Country's prime minister says S$19 billion (US$13.18 billion) will be invested over five years to spur "research, innovation, and enterprise activities", which is 18 percent up from previous funds allocation.

The Singapore government has pledged S$19 billion (US$13.18 billion) towards supporting research and development efforts aimed at driving the country's economic growth.

Spread over five years until 2020, the funds would facilitate research that leverage science and technology to address national challenges as well as develop local business capabilities, said Singapore's prime minister Lee Hsien Loong, who is also chairman of the Research, Innovation, and Enterprise Council (RIEC). Cabinet ministers and global science and tech leaders sit on the council.

The S$19 billion is 18 percent more than the S$16.1 billion set aside between 2011 and 2015, according to RIEC.

Lee said at the announcement that the new funds allocation would contribute significantly to the local economy, creating opportunities and jobs, as well as support national initiatives such as smart nation and SkillsFuture. "And it helps our workers thrive amidst technological changes and globalisation," the prime minister said, adding that the R&D efforts also would help Singapore's urban landscape evolve to become more sustainable.

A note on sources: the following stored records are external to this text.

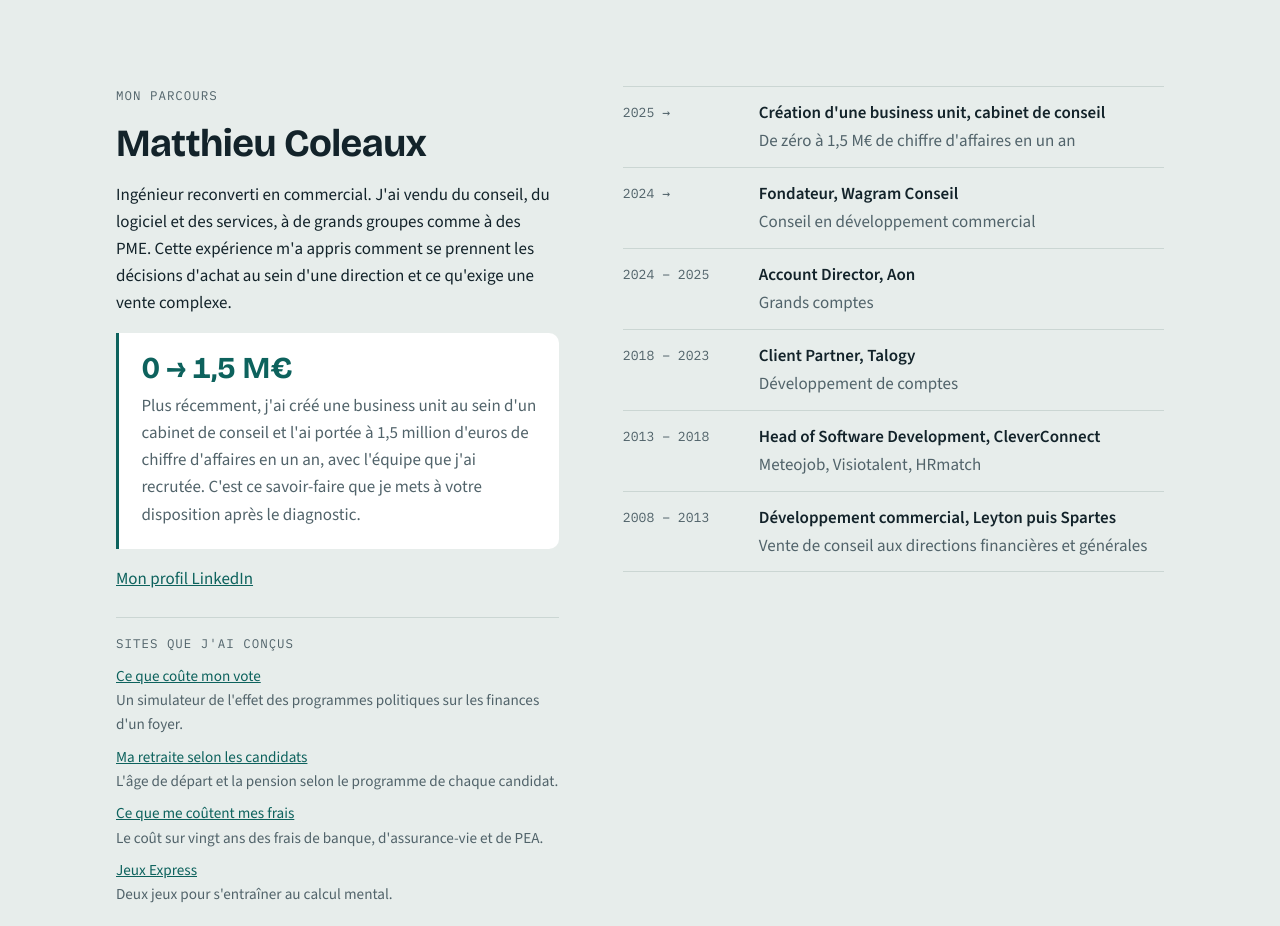
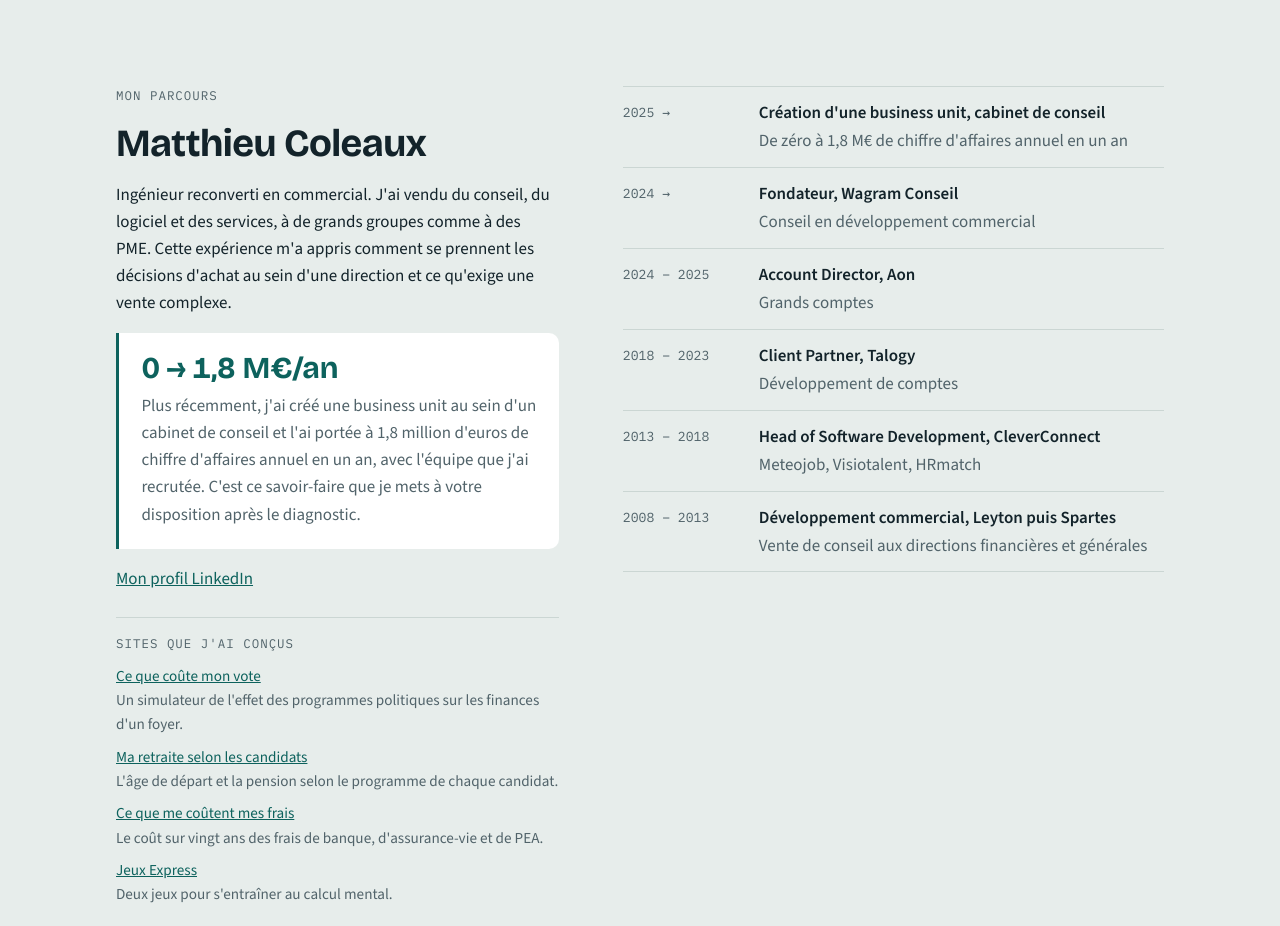
Before and after one commit to wggaming/wagramconseil, a plain HTML site: page index.html in a window 1280 px wide. Shown: the part 3720-4646 px from the top of the page. Drawn offline with nearby package versions, Linux system fonts and the light colour scheme.

Commit message:
Parcours : BU portée de 0 à 1,8 M€/an en un an (#1)
Claude-Session: https://claude.ai/code/session_01HTg6kZESVsoL9JTcL4rNqP

Co-authored-by: Claude <noreply@anthropic.com>

```diff
--- a/index.html
+++ b/index.html
@@ -333,8 +333,8 @@ footer details p{margin-top:.6rem;max-width:70ch}
         <h2>Matthieu Coleaux</h2>
         <p>Ingénieur reconverti en commercial. J'ai vendu du conseil, du logiciel et des services, à de grands groupes comme à des PME. Cette expérience m'a appris comment se prennent les décisions d'achat au sein d'une direction et ce qu'exige une vente complexe.</p>
         <div class="big" id="preuve">
-          <span class="fig">0 → 1,5 M€</span>
-          <p>Plus récemment, j'ai créé une business unit au sein d'un cabinet de conseil et l'ai portée à 1,5 million d'euros de chiffre d'affaires en un an, avec l'équipe que j'ai recrutée. C'est ce savoir-faire que je mets à votre disposition après le diagnostic.</p>
+          <span class="fig">0 → 1,8 M€/an</span>
+          <p>Plus récemment, j'ai créé une business unit au sein d'un cabinet de conseil et l'ai portée à 1,8 million d'euros de chiffre d'affaires annuel en un an, avec l'équipe que j'ai recrutée. C'est ce savoir-faire que je mets à votre disposition après le diagnostic.</p>
         </div>
         <p><a href="https://www.linkedin.com/in/matthieucole/" rel="noopener">Mon profil LinkedIn</a></p>
         <div class="sites">
@@ -348,7 +348,7 @@ footer details p{margin-top:.6rem;max-width:70ch}
         </div>
       </div>
       <ul class="timeline">
-        <li><span class="y">2025 →</span><div><b>Création d'une business unit, cabinet de conseil</b><br><span>De zéro à 1,5 M€ de chiffre d'affaires en un an</span></div></li>
+        <li><span class="y">2025 →</span><div><b>Création d'une business unit, cabinet de conseil</b><br><span>De zéro à 1,8 M€ de chiffre d'affaires annuel en un an</span></div></li>
         <li><span class="y">2024 →</span><div><b>Fondateur, Wagram Conseil</b><br><span>Conseil en développement commercial</span></div></li>
         <li><span class="y">2024 – 2025</span><div><b>Account Director, Aon</b><br><span>Grands comptes</span></div></li>
         <li><span class="y">2018 – 2023</span><div><b>Client Partner, Talogy</b><br><span>Développement de comptes</span></div></li>
```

During the five-year roadmap, the National Research Foundation (NRF)--which manages the fund--will aim to tap technology in which Singapore already has a competitive edge as well as develop capabilities in others that it will require.

"We will build on the investments made to-date, and sharpen our focus on growing private-sector R&D capabilities and nurturing high growth innovative enterprises that leverage technology, to turn these investments into products, services, and solutions that create better economic and societal outcomes for Singaporeans," NRF said.

Focus areas under the new five-year plan include advanced manufacturing and engineering, health and biomedical sciences, services and digital economy, as well as urban living and sustainability.


You have been successfully signed up. To sign up for more newsletters or to manage your account, visit the Newsletter Subscription Center.
Subscription failed.
See All
See All